Today’s new home sales print changes that prediction to history.
Sales of new single-fam houses in July 2016 were 654k (SAAR) up 12.4% (+/- 12.7%)* from June http://go.usa.gov/3tUud
“Sales of new single-family houses in July 2016 were at a seasonally adjusted annual rate of 654,000, according to estimates released jointly today by the U.S. Census Bureau and the Department of Housing and Urban Development. This is 12.4 percent (±12.7%)* above the revised June rate of 582,000 and is 31.3 percent (±19.9%) above the July 2015 estimate of 498,000. The median sales price of new houses sold in July 2016 was $294,600; the average sales price was $355,800. The seasonally adjusted estimate of new houses for sale at the end of July was 233,000. This represents a supply of 4.3 months at the current sales rate.”
Sales in the first two months of 2016 were negative compared to 2015, the sales comps were high to work with. However, from March to November we needed to show growth year over year to have sales growth in 2016 as the year over year comps were very manageable to beat.
So far, we have seen that growth and the revisions have not significantly changed those numbers .Sticky revisions (corrections that don’t substantially change the print numbers) are key with new home sales because, historically corrections can be substantial. The median sales price leveling off and this is the most bullish data line for housing.
In order to really see improvement in the housing market for this sector we would need to see growth past the 50 year moving average. It remains the case that if we expect new home sales to show growth above 675K-775K total units, builders will need to offer smaller more affordable homes.
Wall Street Journal has an excellent chart on this
Reminder: We’re selling far fewer homes than in past housing cycles except at the high end http://on.wsj.com/2c2MIT0
This flatting out in new home sale median prices is bullish. This chart below is the most bullish case for housing sales. We need to see more growth in the $200,000 to $399,999 price home level and any growth from the less than 200,000 homes will be a positive.
This all falls back to an article I recently wrote about the builders love for building bigger and bigger homes since 1975. More here
Why Building More Homes Won’t Help Housing Affordability
From Doug Short
Today’s report is also a shot against those who profess that low inventory and tight lending are holding the market back.

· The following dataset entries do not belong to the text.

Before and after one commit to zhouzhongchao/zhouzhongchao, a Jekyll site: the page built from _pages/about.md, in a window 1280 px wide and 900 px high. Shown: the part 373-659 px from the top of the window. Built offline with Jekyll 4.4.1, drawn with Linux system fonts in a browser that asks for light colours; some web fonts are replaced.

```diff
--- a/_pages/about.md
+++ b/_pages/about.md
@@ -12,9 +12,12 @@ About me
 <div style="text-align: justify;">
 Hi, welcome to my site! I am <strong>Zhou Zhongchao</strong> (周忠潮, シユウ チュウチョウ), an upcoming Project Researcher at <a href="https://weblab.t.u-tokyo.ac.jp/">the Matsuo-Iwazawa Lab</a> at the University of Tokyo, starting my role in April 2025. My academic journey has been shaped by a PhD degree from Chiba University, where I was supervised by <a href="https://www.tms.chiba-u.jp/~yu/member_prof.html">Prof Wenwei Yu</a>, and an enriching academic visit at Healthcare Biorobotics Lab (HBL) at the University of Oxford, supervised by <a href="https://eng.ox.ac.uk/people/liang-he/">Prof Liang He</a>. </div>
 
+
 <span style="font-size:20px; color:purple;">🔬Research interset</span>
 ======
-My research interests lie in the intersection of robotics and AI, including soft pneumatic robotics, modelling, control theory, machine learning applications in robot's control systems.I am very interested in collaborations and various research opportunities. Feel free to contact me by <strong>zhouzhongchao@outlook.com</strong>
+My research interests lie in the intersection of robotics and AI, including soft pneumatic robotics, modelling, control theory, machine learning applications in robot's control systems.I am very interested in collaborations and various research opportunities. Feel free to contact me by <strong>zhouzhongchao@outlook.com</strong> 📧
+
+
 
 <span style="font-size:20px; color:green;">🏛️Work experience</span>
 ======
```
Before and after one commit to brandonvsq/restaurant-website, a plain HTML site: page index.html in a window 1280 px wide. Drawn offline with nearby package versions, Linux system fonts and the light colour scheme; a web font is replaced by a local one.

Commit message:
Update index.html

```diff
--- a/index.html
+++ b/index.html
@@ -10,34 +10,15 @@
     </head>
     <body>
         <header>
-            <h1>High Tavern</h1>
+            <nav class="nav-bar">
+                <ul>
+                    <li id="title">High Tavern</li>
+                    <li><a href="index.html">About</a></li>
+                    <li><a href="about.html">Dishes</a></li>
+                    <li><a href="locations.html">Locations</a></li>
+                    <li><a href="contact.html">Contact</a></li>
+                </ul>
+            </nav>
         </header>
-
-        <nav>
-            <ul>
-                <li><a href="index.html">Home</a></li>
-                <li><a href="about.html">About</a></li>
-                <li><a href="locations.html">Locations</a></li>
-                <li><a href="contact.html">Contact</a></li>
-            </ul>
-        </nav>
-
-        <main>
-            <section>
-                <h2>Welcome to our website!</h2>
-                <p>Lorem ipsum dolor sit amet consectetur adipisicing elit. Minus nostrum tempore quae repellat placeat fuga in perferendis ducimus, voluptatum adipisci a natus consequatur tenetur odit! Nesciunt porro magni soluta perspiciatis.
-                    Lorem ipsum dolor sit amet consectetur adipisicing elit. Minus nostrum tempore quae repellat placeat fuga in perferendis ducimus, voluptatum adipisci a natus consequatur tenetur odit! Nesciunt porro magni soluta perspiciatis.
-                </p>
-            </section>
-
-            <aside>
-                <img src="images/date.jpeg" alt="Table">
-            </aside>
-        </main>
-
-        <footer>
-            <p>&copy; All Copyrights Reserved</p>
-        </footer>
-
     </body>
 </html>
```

If there is an inventory crisis why are new and existing home sales at cycle highs?
Demographics are the most powerful force in economics and will lay to waste the myths of low inventory and tight lending. Affordability should have always been the main concern outside a soft demographic patch from 2008-2019.

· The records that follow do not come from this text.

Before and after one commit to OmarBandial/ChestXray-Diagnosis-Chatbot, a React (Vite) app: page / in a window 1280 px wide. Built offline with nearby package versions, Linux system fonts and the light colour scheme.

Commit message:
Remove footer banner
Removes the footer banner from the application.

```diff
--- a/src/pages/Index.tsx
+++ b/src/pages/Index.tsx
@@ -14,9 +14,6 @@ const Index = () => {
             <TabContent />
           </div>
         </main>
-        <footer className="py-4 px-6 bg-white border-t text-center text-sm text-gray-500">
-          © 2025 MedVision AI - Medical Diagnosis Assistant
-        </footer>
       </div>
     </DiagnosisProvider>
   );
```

In two years we will see if housing truly has legs because at that point we will not be comparing sales to historic low levels. That will be the test to see if we can get growth post 675K-775K total new home sales levels.

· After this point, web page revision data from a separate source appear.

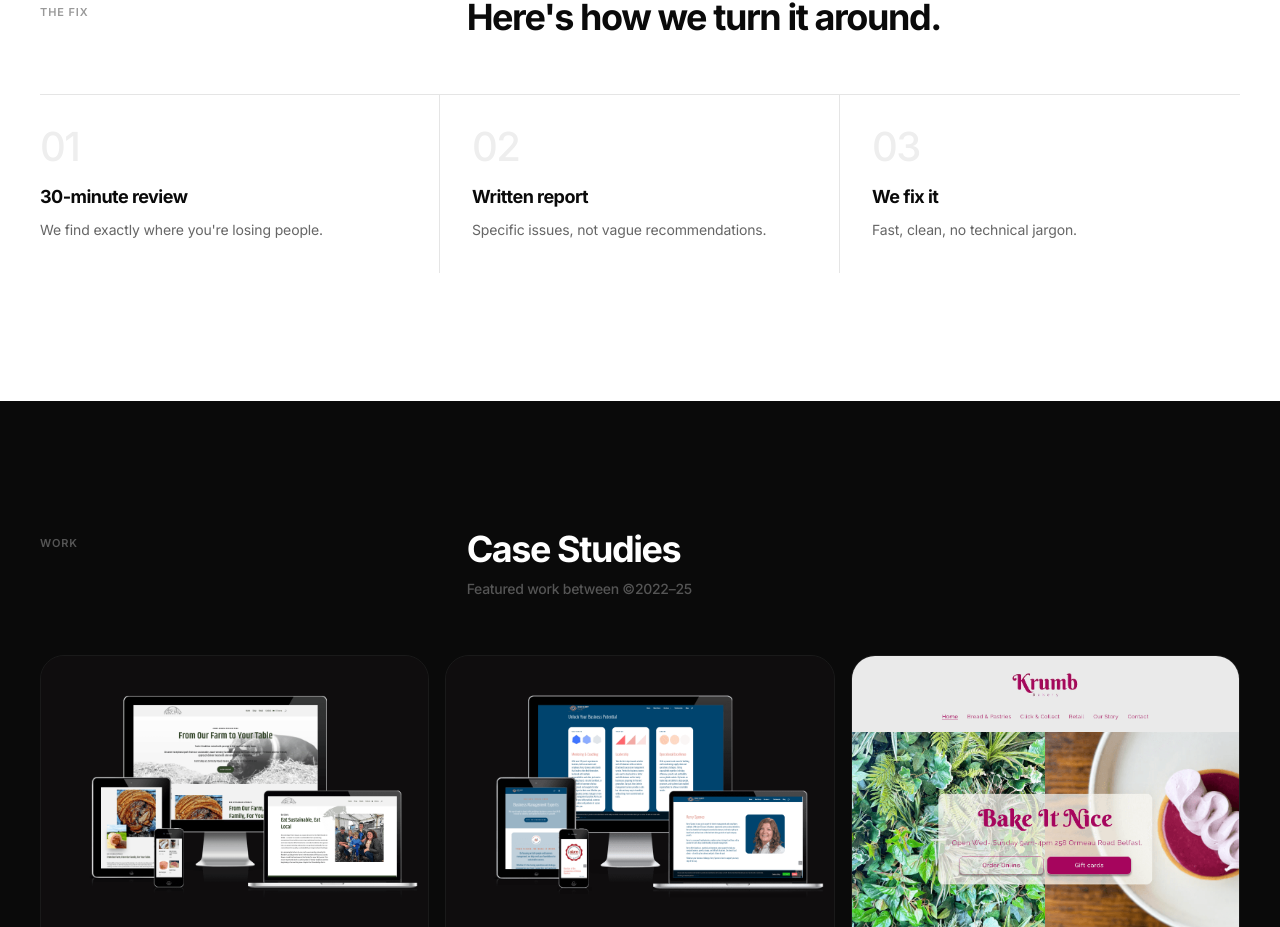
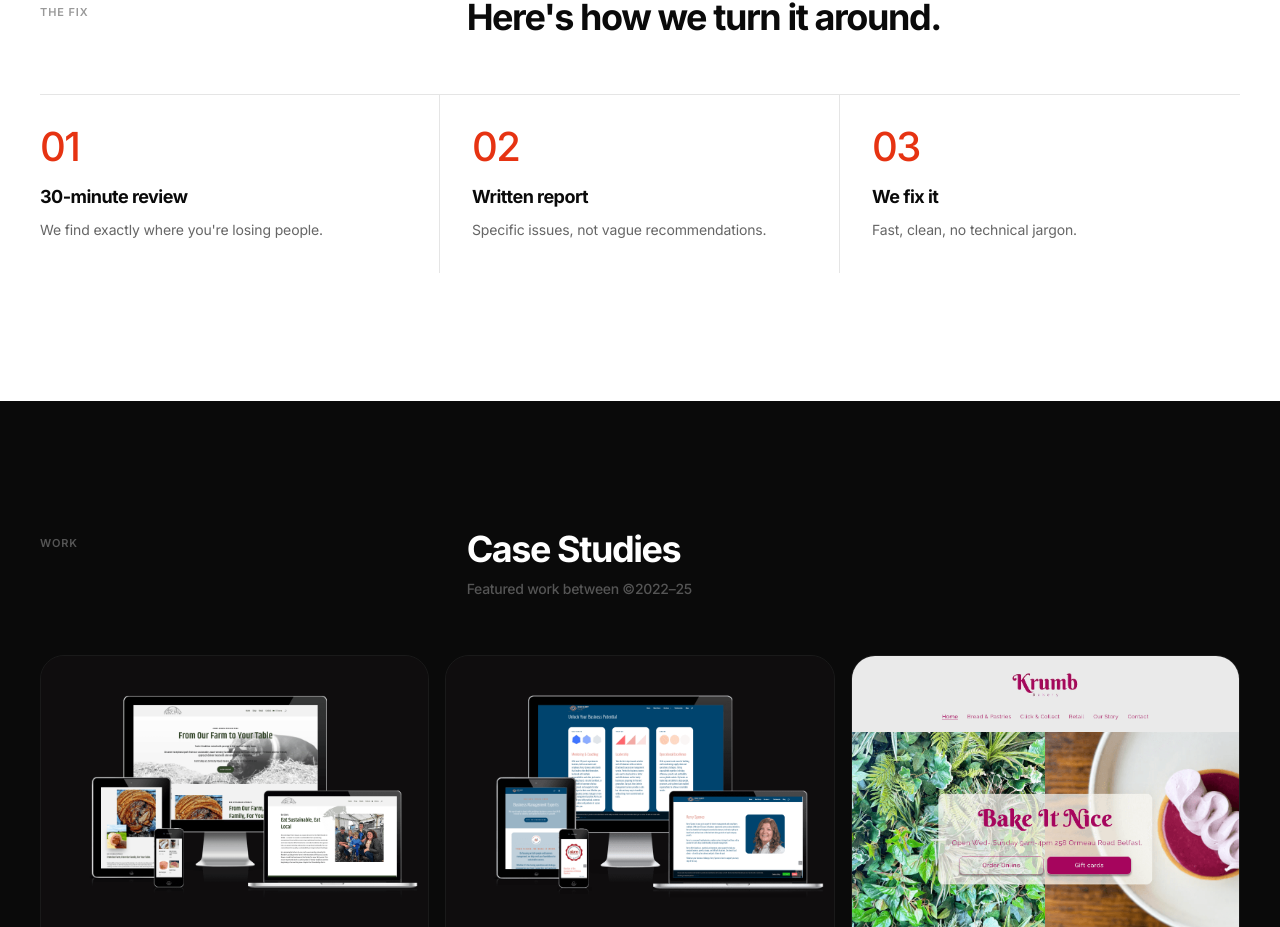
Before and after one commit to yarn-digital-org/yd-dashboard, a Next.js app: page /website-not-converting in a window 1280 px wide. Shown: the part 1378-2305 px from the top of the page. Built offline with nearby package versions, Linux system fonts and the light colour scheme; no server answers.

Commit message:
Change step numbers to Yarn red (#e63312) on /website-not-converting

```diff
--- a/src/app/website-not-converting/page.tsx
+++ b/src/app/website-not-converting/page.tsx
@@ -188,7 +188,7 @@ export default function WebsiteNotConvertingPage() {
                 { num: '03', title: 'We fix it', desc: 'Fast, clean, no technical jargon.' },
               ].map((step, i) => (
                 <div key={i} className={`py-8 md:px-8 ${i === 0 ? 'md:pl-0' : ''} ${i < 2 ? 'border-b md:border-b-0 md:border-r border-[#e5e5e5]' : ''}`}>
-                  <span className="text-[40px] font-medium text-[#eee] leading-none block mb-4" style={{ letterSpacing: '-0.04em' }}>
+                  <span className="text-[40px] font-medium text-[#e63312] leading-none block mb-4" style={{ letterSpacing: '-0.04em' }}>
                     {step.num}
                   </span>
                   <h3 className="text-lg font-semibold text-[#0a0a0a] mb-2" style={{ letterSpacing: '-0.03em' }}>
```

From Doug Short
For now, as long as the median sale price doesn’t take off like it did from 2012-2015, we could see this happen.
Logan Mohtashami is a senior loan officer at AMC Lending Group, which has been providing mortgage services for California residents since 1987. Logan also tracks all economic data daily on his own facebook page https://www.facebook.com/Logan.Mohtashami